by acobar on Sat 11th Jun 2011 18:48 UTC in reply to "RE[6]: GCC isn't all that great"
acobar
Member since:
2005-11-15

I guess I read too much on your arguments on:

I actually don't encourage people to optimize things at such small levels or in assembly. I'm just disturbed that so many people are under the false impression that their compilers are so difficult to beat.


I understand that what you gave was just a very simple example about code optimization and the common sense idea people have about compilers outsmart our flesh brains, what we both see as unconnected to reality. But we should not forget that they are coded by biological primates, though possibly very smart ones and build through on hours orders of magnitude greater than the time we have available to complete our work, they are still creations of human brains and, as such, will always have space to a little helping hand.

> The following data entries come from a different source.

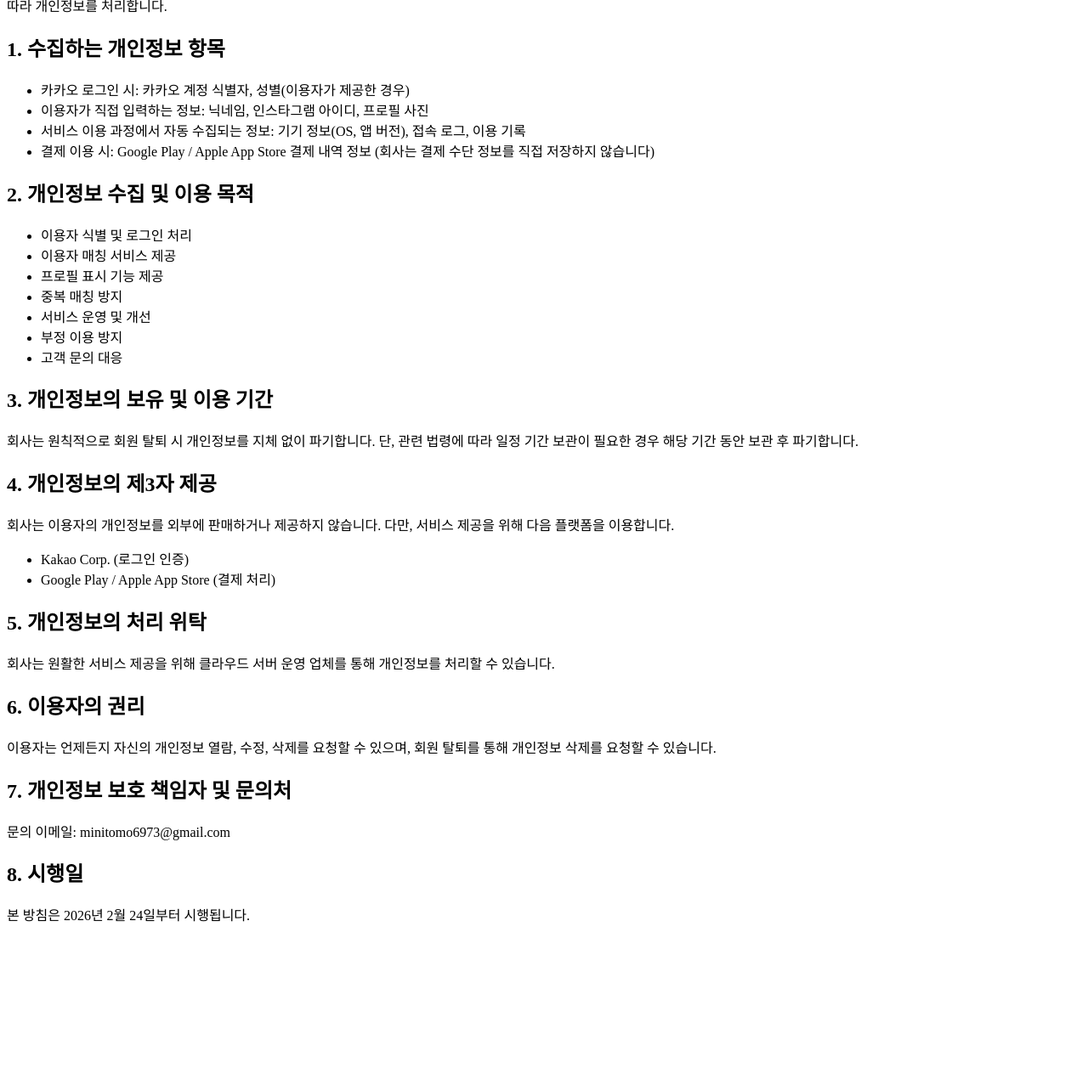
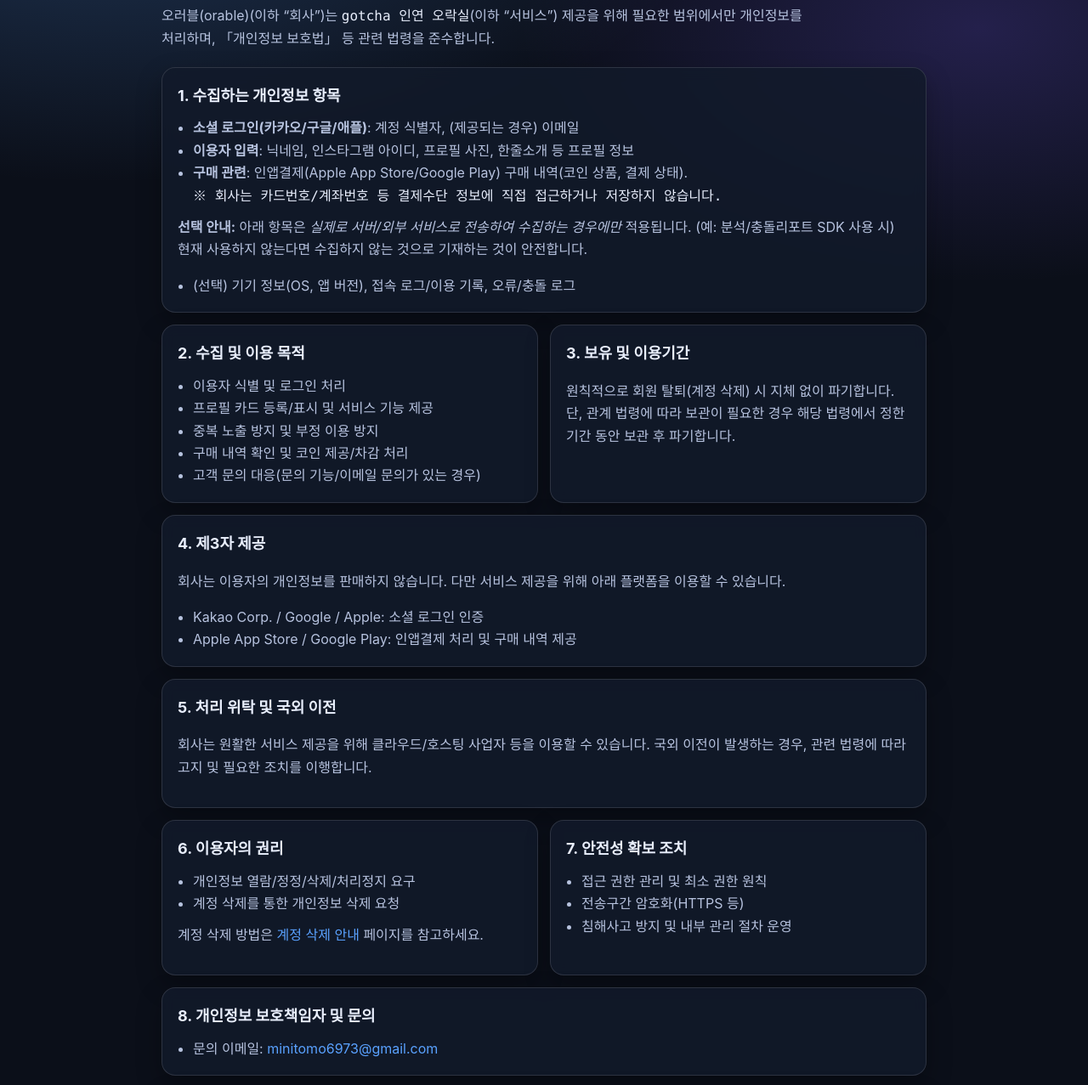
Before and after one commit to gatcha-pro/gotcha-policy, a plain HTML site: page index.html in a window 1280 px wide. Shown: the part 145-1422 px from the top of the page at 85% size. Before the commit the page ends 1249 px from the top, so only its background shows below. Drawn offline with Linux system fonts and the light colour scheme.

Commit message:
Update index.html

```diff
--- a/index.html
+++ b/index.html
@@ -1,75 +1,165 @@
-# gotcha-policy
-<!DOCTYPE html>
+<!doctype html>
 <html lang="ko">
 <head>
-  <meta charset="UTF-8" />
-  <title>개인정보처리방침 | gotcha</title>
+  <meta charset="utf-8" />
+  <meta name="viewport" content="width=device-width, initial-scale=1" />
+  <title>개인정보처리방침 | Gotcha</title>
+  <meta name="description" content="gotcha 인연 오락실 개인정보처리방침" />
+  <style>
+    :root {
+      --bg: #0b0f19;
+      --card: rgba(18,26,42,.86);
+      --text: #e8eefc;
+      --muted: #b7c3df;
+      --accent: #5aa2ff;
+      --border: rgba(255,255,255,.12);
+    }
+    body{
+      margin:0;
+      font-family:-apple-system,BlinkMacSystemFont,"Segoe UI",Roboto,Helvetica,Arial,"Apple Color Emoji","Segoe UI Emoji";
+      background:
+        radial-gradient(1200px 600px at 10% 0%, rgba(90,162,255,.25), transparent 60%),
+        radial-gradient(900px 500px at 90% 10%, rgba(124,92,255,.22), transparent 60%),
+        var(--bg);
+      color:var(--text);
+      line-height:1.65;
+    }
+    a{color:var(--accent); text-decoration:none;}
+    a:hover{text-decoration:underline;}
+    .wrap{max-width:900px; margin:48px auto; padding:0 20px 64px;}
+    .badge{
+      display:inline-block; font-size:12px; color:var(--muted);
+      border:1px solid var(--border); padding:6px 10px; border-radius:999px;
+      background:rgba(255,255,255,.04);
+    }
+    h1{margin:14px 0 8px; font-size:28px; letter-spacing:.2px;}
+    p.lead{margin:0; color:var(--muted); max-width:75ch;}
+    .grid{display:grid; grid-template-columns:1fr; gap:14px; margin-top:20px;}
+    .card{
+      background:var(--card);
+      border:1px solid var(--border);
+      border-radius:16px;
+      padding:18px 18px;
+      box-shadow:0 12px 30px rgba(0,0,0,.28);
+      backdrop-filter: blur(8px);
+    }
+    .card h2{margin:0 0 10px; font-size:18px;}
+    .card p,.card li{color:var(--muted);}
+    ul,ol{margin:10px 0 0 18px; padding:0;}
+    .mono{font-family:ui-monospace,SFMono-Regular,Menlo,Monaco,Consolas,"Liberation Mono","Courier New",monospace; color:var(--text);}
+    .footer{
+      margin-top:22px; padding-top:14px; border-top:1px solid var(--border);
+      color:var(--muted); font-size:13px;
+    }
+    @media (min-width: 860px){
+      .grid{grid-template-columns:1fr 1fr;}
+      .span2{grid-column:span 2;}
+    }
+  </style>
 </head>
+
 <body>
+  <main class="wrap">
+    <div class="header">
+      <span class="badge">Gotcha • Privacy Policy</span>
       <h1>개인정보처리방침</h1>
+      <p class="lead">
+        오러블(orable)(이하 “회사”)는 <span class="mono">gotcha 인연 오락실</span>(이하 “서비스”) 제공을 위해 필요한 범위에서만 개인정보를 처리하며,
+        「개인정보 보호법」 등 관련 법령을 준수합니다.
+      </p>
+    </div>
 
-  <p>
-    오러블(orable)(이하 "회사")는 "gotcha 인연 오락실"(이하 "서비스")를 제공함에 있어
-    이용자의 개인정보를 보호하고 「개인정보 보호법」 등 관련 법령을 준수합니다.
-    회사는 다음과 같은 방침에 따라 개인정보를 처리합니다.
-  </p>
-
+    <section class="grid">
+      <div class="card span2">
         <h2>1. 수집하는 개인정보 항목</h2>
         <ul>
-    <li>카카오 로그인 시: 카카오 계정 식별자, 성별(이용자가 제공한 경우)</li>
-    <li>이용자가 직접 입력하는 정보: 닉네임, 인스타그램 아이디, 프로필 사진</li>
-    <li>서비스 이용 과정에서 자동 수집되는 정보: 기기 정보(OS, 앱 버전), 접속 로그, 이용 기록</li>
-    <li>결제 이용 시: Google Play / Apple App Store 결제 내역 정보 (회사는 결제 수단 정보를 직접 저장하지 않습니다)</li>
+          <li><strong>소셜 로그인(카카오/구글/애플)</strong>: 계정 식별자, (제공되는 경우) 이메일</li>
+          <li><strong>이용자 입력</strong>: 닉네임, 인스타그램 아이디, 프로필 사진, 한줄소개 등 프로필 정보</li>
+          <li><strong>구매 관련</strong>: 인앱결제(Apple App Store/Google Play) 구매 내역(코인 상품, 결제 상태).<br/>
+              <span class="mono">※ 회사는 카드번호/계좌번호 등 결제수단 정보에 직접 접근하거나 저장하지 않습니다.</span></li>
         </ul>
+        <p style="margin-top:10px;">
+          <strong>선택 안내:</strong> 아래 항목은 <em>실제로 서버/외부 서비스로 전송하여 수집하는 경우에만</em> 적용됩니다.
+          (예: 분석/충돌리포트 SDK 사용 시) 현재 사용하지 않는다면 수집하지 않는 것으로 기재하는 것이 안전합니다.
+        </p>
+        <ul>
+          <li>(선택) 기기 정보(OS, 앱 버전), 접속 로그/이용 기록, 오류/충돌 로그</li>
+        </ul>
+      </div>
 
-  <h2>2. 개인정보 수집 및 이용 목적</h2>
+      <div class="card">
+        <h2>2. 수집 및 이용 목적</h2>
         <ul>
           <li>이용자 식별 및 로그인 처리</li>
-    <li>이용자 매칭 서비스 제공</li>
-    <li>프로필 표시 기능 제공</li>
-    <li>중복 매칭 방지</li>
-    <li>서비스 운영 및 개선</li>
-    <li>부정 이용 방지</li>
-    <li>고객 문의 대응</li>
+          <li>프로필 카드 등록/표시 및 서비스 기능 제공</li>
+          <li>중복 노출 방지 및 부정 이용 방지</li>
+          <li>구매 내역 확인 및 코인 제공/차감 처리</li>
+          <li>고객 문의 대응(문의 기능/이메일 문의가 있는 경우)</li>
         </ul>
+      </div>
 
-  <h2>3. 개인정보의 보유 및 이용 기간</h2>
+      <div class="card">
+        <h2>3. 보유 및 이용기간</h2>
         <p>
-    회사는 원칙적으로 회원 탈퇴 시 개인정보를 지체 없이 파기합니다.
-    단, 관련 법령에 따라 일정 기간 보관이 필요한 경우 해당 기간 동안 보관 후 파기합니다.
+          원칙적으로 회원 탈퇴(계정 삭제) 시 지체 없이 파기합니다.
+          단, 관계 법령에 따라 보관이 필요한 경우 해당 법령에서 정한 기간 동안 보관 후 파기합니다.
         </p>
+      </div>
 
-  <h2>4. 개인정보의 제3자 제공</h2>
+      <div class="card span2">
+        <h2>4. 제3자 제공</h2>
+        <p>회사는 이용자의 개인정보를 판매하지 않습니다. 다만 서비스 제공을 위해 아래 플랫폼을 이용할 수 있습니다.</p>
+        <ul>
+          <li>Kakao Corp. / Google / Apple: 소셜 로그인 인증</li>
+          <li>Apple App Store / Google Play: 인앱결제 처리 및 구매 내역 제공</li>
+        </ul>
+      </div>
+
+      <div class="card span2">
+        <h2>5. 처리 위탁 및 국외 이전</h2>
         <p>
-    회사는 이용자의 개인정보를 외부에 판매하거나 제공하지 않습니다.
-    다만, 서비스 제공을 위해 다음 플랫폼을 이용합니다.
+          회사는 원활한 서비스 제공을 위해 클라우드/호스팅 사업자 등을 이용할 수 있습니다.
+          국외 이전이 발생하는 경우, 관련 법령에 따라 고지 및 필요한 조치를 이행합니다.
         </p>
+      </div>
+
+      <div class="card">
+        <h2>6. 이용자의 권리</h2>
         <ul>
-    <li>Kakao Corp. (로그인 인증)</li>
-    <li>Google Play / Apple App Store (결제 처리)</li>
+          <li>개인정보 열람/정정/삭제/처리정지 요구</li>
+          <li>계정 삭제를 통한 개인정보 삭제 요청</li>
         </ul>
+        <p style="margin-top:10px;">
+          계정 삭제 방법은 <a href="./delete-account.html">계정 삭제 안내</a> 페이지를 참고하세요.
+        </p>
+      </div>
 
-  <h2>5. 개인정보의 처리 위탁</h2>
-  <p>
-    회사는 원활한 서비스 제공을 위해 클라우드 서버 운영 업체를 통해
-    개인정보를 처리할 수 있습니다.
-  </p>
+      <div class="card">
+        <h2>7. 안전성 확보 조치</h2>
+        <ul>
+          <li>접근 권한 관리 및 최소 권한 원칙</li>
+          <li>전송구간 암호화(HTTPS 등)</li>
+          <li>침해사고 방지 및 내부 관리 절차 운영</li>
+        </ul>
+      </div>
 
-  <h2>6. 이용자의 권리</h2>
-  <p>
-    이용자는 언제든지 자신의 개인정보 열람, 수정, 삭제를 요청할 수 있으며,
-    회원 탈퇴를 통해 개인정보 삭제를 요청할 수 있습니다.
-  </p>
+      <div class="card span2">
+        <h2>8. 개인정보 보호책임자 및 문의</h2>
+        <ul>
+          <li>문의 이메일: <a href="mailto:minitomo6973@gmail.com">minitomo6973@gmail.com</a></li>
+        </ul>
+      </div>
 
-  <h2>7. 개인정보 보호 책임자 및 문의처</h2>
-  <p>
-    문의 이메일: minitomo6973@gmail.com
-  </p>
+      <div class="card span2">
+        <h2>9. 고지 및 시행일</h2>
+        <p>본 방침은 <span class="mono">2026-02-24</span>부터 시행됩니다. 내용이 변경되는 경우 앱/웹을 통해 고지합니다.</p>
+      </div>
+    </section>
 
-  <h2>8. 시행일</h2>
-  <p>
-    본 방침은 2026년 2월 24일부터 시행됩니다.
-  </p>
-
+    <div class="footer">
+      <p><strong>Gotcha</strong> — Privacy Policy</p>
+      <p>Contact: <a href="mailto:minitomo6973@gmail.com">minitomo6973@gmail.com</a></p>
+    </div>
+  </main>
 </body>
 </html>
```
Lines whose indentation alone changed are shown as unchanged.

Anyway, I was just trying to emphasize a very common fault on our education on CS. People feel a push toward optimizing but, at same time lacks a proper knowledge about algorithms, computer architecture and code generation and how they are linked. Because of that, they frequently write subpar code that they should not. That is why I vehemently push them towards libraries.

Reply Parent Score: 2

Alfman Member since:
2011-01-28

acobar,


"Anyway, I was just trying to emphasize a very common fault on our education on CS. People feel a push toward optimizing but, at same time lacks a proper knowledge about algorithms"

You really think CS people feel a push towards optimizing? I've tried promoting my talent for optimizing algorithms and there's been zero interest in it from employers or clients.


As such, I end up loosing the argument that optimization is important on the grounds that if it were important, then employers would be willing to pay for it.


"they frequently write subpar code that they should not. That is why I vehemently push them towards libraries."

That sounds like generally good advice. The quality of libraries isn't always top notch though.

For an example, programmers are better off writing their own arbitrary precision math code than relying on Java's own classes (is this still true today?)

http://people.cis.ksu.edu/~rhowell/calculator/comparison.html

I know what you are saying though. I'd say it depends.

I think code clarity is more important than performance most of the time.

Reply Parent Score: 2